How to complete this task:
Wherever "color" occurs in the entries, copy the line that holds it.

Given data:

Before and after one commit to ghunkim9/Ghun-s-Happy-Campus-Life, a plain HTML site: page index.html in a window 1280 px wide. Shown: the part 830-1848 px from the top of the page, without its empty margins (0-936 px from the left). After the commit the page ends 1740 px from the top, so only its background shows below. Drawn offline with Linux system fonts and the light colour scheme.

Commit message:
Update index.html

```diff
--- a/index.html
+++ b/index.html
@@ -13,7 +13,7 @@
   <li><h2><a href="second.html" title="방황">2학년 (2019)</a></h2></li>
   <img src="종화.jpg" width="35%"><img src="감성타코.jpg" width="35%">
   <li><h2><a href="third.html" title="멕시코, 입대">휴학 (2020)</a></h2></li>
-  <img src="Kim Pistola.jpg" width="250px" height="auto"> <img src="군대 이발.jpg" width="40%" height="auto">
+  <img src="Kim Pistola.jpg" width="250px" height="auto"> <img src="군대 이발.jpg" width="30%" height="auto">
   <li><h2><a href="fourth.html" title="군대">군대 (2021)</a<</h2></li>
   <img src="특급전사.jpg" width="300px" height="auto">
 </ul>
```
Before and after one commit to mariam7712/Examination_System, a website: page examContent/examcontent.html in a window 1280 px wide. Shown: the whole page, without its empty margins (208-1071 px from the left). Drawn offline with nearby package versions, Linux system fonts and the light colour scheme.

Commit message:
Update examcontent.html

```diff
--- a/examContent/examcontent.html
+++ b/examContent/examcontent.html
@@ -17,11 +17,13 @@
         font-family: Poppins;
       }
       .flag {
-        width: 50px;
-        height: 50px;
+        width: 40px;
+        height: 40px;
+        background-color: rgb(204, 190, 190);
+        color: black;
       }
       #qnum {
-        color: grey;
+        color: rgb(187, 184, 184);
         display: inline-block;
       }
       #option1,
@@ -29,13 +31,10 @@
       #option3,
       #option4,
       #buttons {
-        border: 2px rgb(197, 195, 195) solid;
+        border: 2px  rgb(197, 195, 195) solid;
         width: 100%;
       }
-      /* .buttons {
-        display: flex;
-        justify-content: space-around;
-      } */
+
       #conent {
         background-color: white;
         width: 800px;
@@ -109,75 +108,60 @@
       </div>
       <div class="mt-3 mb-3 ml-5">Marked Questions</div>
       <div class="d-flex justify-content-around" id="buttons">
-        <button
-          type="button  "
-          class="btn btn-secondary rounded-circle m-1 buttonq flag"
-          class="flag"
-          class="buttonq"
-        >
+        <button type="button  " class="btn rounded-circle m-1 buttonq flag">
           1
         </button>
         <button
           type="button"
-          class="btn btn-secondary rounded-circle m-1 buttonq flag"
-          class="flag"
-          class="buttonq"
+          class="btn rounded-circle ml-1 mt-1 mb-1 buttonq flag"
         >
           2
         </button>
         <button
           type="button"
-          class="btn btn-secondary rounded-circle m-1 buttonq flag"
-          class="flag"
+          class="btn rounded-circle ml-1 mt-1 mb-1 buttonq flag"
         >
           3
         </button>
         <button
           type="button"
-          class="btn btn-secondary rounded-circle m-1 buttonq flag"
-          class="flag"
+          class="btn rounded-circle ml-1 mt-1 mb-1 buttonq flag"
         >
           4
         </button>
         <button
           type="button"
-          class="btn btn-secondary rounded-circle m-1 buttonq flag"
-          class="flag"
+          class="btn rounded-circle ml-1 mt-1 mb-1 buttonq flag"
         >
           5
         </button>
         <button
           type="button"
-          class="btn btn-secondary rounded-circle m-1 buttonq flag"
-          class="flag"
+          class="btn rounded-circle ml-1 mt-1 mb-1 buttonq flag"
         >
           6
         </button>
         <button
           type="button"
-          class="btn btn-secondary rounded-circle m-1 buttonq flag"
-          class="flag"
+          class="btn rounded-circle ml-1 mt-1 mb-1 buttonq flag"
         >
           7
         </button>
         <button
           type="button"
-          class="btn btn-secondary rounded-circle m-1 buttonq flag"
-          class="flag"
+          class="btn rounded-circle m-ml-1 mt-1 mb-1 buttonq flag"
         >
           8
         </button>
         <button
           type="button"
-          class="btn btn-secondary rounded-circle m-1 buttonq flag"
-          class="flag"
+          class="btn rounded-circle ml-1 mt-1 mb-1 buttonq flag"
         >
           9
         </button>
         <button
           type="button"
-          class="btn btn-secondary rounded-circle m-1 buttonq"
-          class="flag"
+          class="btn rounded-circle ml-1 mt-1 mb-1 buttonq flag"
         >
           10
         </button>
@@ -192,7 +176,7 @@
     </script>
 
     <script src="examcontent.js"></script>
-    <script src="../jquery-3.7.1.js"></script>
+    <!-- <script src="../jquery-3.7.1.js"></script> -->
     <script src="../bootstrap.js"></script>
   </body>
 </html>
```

Expected answer:
+        background-color: rgb(204, 190, 190);
+        color: black;
-        color: grey;
+        color: rgb(187, 184, 184);
         background-color: white;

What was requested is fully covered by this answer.